§ **AIM OF THE EXERCISE**
Your task is to copy every line of the records below that contains "fixed".

§ **DATA**
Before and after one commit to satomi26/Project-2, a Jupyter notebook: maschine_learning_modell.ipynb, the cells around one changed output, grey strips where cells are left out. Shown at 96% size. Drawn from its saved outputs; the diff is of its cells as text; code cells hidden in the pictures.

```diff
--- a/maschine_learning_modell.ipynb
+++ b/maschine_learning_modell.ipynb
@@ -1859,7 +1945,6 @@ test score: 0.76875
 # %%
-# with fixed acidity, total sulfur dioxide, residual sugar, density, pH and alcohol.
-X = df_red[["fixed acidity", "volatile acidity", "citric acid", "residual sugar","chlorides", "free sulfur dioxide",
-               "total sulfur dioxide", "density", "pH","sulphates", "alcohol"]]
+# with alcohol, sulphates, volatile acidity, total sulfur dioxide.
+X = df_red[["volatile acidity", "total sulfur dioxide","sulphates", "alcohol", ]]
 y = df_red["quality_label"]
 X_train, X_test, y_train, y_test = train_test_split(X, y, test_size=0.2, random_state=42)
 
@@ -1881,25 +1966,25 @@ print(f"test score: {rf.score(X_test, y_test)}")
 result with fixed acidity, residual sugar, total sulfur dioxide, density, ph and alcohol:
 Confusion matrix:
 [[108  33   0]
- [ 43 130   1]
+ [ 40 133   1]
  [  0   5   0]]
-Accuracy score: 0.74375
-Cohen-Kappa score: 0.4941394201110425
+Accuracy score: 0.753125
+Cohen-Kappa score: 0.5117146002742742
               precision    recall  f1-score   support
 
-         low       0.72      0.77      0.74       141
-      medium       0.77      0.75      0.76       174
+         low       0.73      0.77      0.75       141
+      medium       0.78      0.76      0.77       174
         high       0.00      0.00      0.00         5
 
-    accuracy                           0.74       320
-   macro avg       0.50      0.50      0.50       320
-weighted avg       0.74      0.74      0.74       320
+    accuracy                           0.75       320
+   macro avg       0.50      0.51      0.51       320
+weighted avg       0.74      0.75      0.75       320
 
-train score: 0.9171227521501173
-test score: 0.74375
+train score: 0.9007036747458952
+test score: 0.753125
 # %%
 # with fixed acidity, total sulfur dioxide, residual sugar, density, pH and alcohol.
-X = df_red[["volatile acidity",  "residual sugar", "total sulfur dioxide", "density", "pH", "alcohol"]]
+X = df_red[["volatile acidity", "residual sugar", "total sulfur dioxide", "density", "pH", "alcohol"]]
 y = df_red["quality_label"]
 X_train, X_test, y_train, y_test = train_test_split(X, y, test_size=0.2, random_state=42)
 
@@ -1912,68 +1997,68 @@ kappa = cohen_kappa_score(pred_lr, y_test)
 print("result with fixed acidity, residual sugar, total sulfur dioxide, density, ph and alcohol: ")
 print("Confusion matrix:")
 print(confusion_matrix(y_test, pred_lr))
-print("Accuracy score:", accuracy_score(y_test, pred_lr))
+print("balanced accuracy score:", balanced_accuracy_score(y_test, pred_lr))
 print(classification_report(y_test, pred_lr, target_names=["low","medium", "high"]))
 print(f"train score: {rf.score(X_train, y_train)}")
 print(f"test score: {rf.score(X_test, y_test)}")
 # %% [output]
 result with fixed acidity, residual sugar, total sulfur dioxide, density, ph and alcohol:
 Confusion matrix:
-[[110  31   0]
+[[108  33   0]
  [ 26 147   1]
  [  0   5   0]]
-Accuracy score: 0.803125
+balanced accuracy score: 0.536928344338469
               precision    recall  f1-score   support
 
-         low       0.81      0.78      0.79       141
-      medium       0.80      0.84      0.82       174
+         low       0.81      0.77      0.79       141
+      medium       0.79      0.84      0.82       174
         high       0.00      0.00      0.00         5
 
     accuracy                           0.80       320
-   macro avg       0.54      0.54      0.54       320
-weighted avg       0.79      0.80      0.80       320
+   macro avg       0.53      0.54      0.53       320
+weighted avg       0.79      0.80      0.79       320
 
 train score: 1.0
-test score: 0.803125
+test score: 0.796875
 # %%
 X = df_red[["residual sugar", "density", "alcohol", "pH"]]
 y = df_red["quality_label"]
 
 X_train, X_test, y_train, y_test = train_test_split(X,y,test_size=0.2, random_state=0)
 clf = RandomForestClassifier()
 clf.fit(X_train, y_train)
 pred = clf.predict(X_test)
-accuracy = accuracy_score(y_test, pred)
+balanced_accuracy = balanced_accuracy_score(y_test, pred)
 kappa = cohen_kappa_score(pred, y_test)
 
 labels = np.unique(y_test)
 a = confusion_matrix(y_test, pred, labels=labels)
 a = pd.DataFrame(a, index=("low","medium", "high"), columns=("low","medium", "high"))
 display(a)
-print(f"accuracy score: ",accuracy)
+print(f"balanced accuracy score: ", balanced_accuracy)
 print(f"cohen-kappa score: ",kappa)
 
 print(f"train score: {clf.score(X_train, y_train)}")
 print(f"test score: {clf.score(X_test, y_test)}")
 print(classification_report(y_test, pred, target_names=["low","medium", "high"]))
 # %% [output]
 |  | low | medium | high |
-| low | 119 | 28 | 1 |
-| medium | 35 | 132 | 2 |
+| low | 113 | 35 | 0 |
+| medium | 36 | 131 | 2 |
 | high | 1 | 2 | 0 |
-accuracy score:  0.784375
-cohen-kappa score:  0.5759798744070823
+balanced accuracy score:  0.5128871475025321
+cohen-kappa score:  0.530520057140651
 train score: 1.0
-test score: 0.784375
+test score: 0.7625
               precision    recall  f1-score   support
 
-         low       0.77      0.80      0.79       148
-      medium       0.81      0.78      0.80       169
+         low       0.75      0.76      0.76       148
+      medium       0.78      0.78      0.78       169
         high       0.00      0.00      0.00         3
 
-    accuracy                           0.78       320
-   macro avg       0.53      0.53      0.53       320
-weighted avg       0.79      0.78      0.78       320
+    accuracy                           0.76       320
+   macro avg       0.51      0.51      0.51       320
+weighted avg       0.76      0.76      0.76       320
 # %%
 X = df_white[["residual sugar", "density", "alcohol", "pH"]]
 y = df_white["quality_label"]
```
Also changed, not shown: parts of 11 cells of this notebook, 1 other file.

§ **WRITTEN REPLY**
-# with fixed acidity, total sulfur dioxide, residual sugar, density, pH and alcohol.
-X = df_red[["fixed acidity", "volatile acidity", "citric acid", "residual sugar","chlorides", "free sulfur dioxide",
 result with fixed acidity, residual sugar, total sulfur dioxide, density, ph and alcohol:
 # with fixed acidity, total sulfur dioxide, residual sugar, density, pH and alcohol.
 print("result with fixed acidity, residual sugar, total sulfur dioxide, density, ph and alcohol: ")
 result with fixed acidity, residual sugar, total sulfur dioxide, density, ph and alcohol:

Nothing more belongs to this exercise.